White statues, medieval paintings of white Europeans in Roman garb, portraying the gods and famous men, modern “documentaries” with white Hannibals, golden haired women, and the absence of Africa, except in passing: is this what Latin is? Is this what is left of the Classics? If this first statement/question angered you: good. If it made…… Continue reading The Inclusivity of Latin?
In my last post, I talked about not knowing what students walk in the room with. This was reiterated in the comments on the post and I believe an important discussion was started and is continuing in our blog posts. This post, as a continuation of my last and the discussion that followed, is to…… Continue reading Teaching to the Eyes
One of many types of diversity that characterize our classrooms is neurodiversity. As Nick Walker, the scholar behind Neurocosmopolitanism, writes, We are a neurologically diverse species: the enormous innate variation among individual human bodies extends to our brains, which differ from one another like fingerprints. This diversity of brains means a diversity of cognitive styles, a diversity…… Continue reading Neurodiversity in our Classrooms

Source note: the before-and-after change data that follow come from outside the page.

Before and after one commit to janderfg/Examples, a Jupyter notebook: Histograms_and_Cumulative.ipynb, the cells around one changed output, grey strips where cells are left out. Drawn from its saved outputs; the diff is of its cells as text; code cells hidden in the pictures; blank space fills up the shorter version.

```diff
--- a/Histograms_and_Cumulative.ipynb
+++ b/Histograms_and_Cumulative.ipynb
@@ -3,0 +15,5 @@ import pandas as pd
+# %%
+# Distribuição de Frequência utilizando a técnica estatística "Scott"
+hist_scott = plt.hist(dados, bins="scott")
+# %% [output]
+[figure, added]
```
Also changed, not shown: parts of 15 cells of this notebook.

My last post followed this logic: ALL humans can acquire a second language. Few humans learn about languages. Programs based on learning about Latin are exclusive. Programs based on acquiring Latin are inclusive. This post addresses how to base a program on acquiring Latin. I’ll begin with an important systematic change that otherwise keeps Latin programs exclusive: **Stop grading…… Continue reading Your Program: Basing it on Acquiring Latin (2 of 3)

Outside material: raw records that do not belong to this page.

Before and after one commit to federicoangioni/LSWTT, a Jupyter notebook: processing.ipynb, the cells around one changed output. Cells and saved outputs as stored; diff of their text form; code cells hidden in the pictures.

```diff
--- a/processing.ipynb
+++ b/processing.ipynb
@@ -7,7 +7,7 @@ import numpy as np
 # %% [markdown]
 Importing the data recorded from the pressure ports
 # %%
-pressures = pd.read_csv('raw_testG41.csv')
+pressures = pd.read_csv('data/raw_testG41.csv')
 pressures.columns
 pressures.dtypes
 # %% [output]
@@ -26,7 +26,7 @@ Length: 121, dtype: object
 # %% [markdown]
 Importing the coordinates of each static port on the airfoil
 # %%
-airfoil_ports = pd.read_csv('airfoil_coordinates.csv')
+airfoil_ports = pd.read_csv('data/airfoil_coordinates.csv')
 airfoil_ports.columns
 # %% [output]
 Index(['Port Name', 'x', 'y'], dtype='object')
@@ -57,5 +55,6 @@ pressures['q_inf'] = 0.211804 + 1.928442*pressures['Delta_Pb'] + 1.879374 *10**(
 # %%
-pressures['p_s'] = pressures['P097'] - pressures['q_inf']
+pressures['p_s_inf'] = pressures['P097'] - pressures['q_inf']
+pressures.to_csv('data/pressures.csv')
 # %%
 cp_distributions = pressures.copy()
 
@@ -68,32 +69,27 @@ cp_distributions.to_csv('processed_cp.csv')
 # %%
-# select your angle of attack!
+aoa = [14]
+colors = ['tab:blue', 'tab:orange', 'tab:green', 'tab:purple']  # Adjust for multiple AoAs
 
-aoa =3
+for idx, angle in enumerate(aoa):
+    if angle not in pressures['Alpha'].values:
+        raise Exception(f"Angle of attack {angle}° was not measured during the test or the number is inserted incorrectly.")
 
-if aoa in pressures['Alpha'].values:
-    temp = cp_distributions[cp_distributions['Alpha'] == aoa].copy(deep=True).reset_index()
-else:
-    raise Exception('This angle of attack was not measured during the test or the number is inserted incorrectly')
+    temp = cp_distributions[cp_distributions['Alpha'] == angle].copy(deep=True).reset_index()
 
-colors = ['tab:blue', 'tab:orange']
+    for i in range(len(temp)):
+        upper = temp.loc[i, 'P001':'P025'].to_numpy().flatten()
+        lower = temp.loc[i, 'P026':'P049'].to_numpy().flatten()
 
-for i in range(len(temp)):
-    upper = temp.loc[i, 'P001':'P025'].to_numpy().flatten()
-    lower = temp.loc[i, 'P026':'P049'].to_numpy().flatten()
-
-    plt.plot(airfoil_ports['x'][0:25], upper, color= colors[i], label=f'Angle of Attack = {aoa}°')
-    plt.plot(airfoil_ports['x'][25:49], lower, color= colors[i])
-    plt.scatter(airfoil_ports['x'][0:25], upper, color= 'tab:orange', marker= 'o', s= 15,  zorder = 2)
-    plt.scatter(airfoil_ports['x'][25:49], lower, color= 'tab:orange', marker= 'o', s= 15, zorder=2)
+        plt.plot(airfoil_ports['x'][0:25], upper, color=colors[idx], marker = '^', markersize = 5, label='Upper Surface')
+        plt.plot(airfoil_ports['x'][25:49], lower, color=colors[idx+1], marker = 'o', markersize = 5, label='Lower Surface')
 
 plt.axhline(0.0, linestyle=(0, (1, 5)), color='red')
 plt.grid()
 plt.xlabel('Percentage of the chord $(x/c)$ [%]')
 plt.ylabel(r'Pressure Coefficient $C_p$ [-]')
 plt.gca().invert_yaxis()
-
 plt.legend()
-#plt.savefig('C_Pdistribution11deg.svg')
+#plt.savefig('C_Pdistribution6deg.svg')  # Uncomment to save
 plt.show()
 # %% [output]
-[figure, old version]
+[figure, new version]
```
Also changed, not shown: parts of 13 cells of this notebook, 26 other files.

We don’t know what our kids walk in the door with. We don’t and there is no way of knowing… unless… we make our classrooms safe places. we ask our students if they are okay. we allow our students to feel successful and enjoy our time and space. we teach to the eyes. The fact…… Continue reading I Need to See Your Eyes
Some have described the way I teach languages as ideological or dogmatic—other contributors to this blog are no strangers to that criticism, either—and it’s certainly true that a lot of my teaching is directly informed by definitive research, but I no longer feel the need to espouse and cite research to arrive at the following,…… Continue reading Your Latin Program: Exclusive or Inclusive? (1 of 3)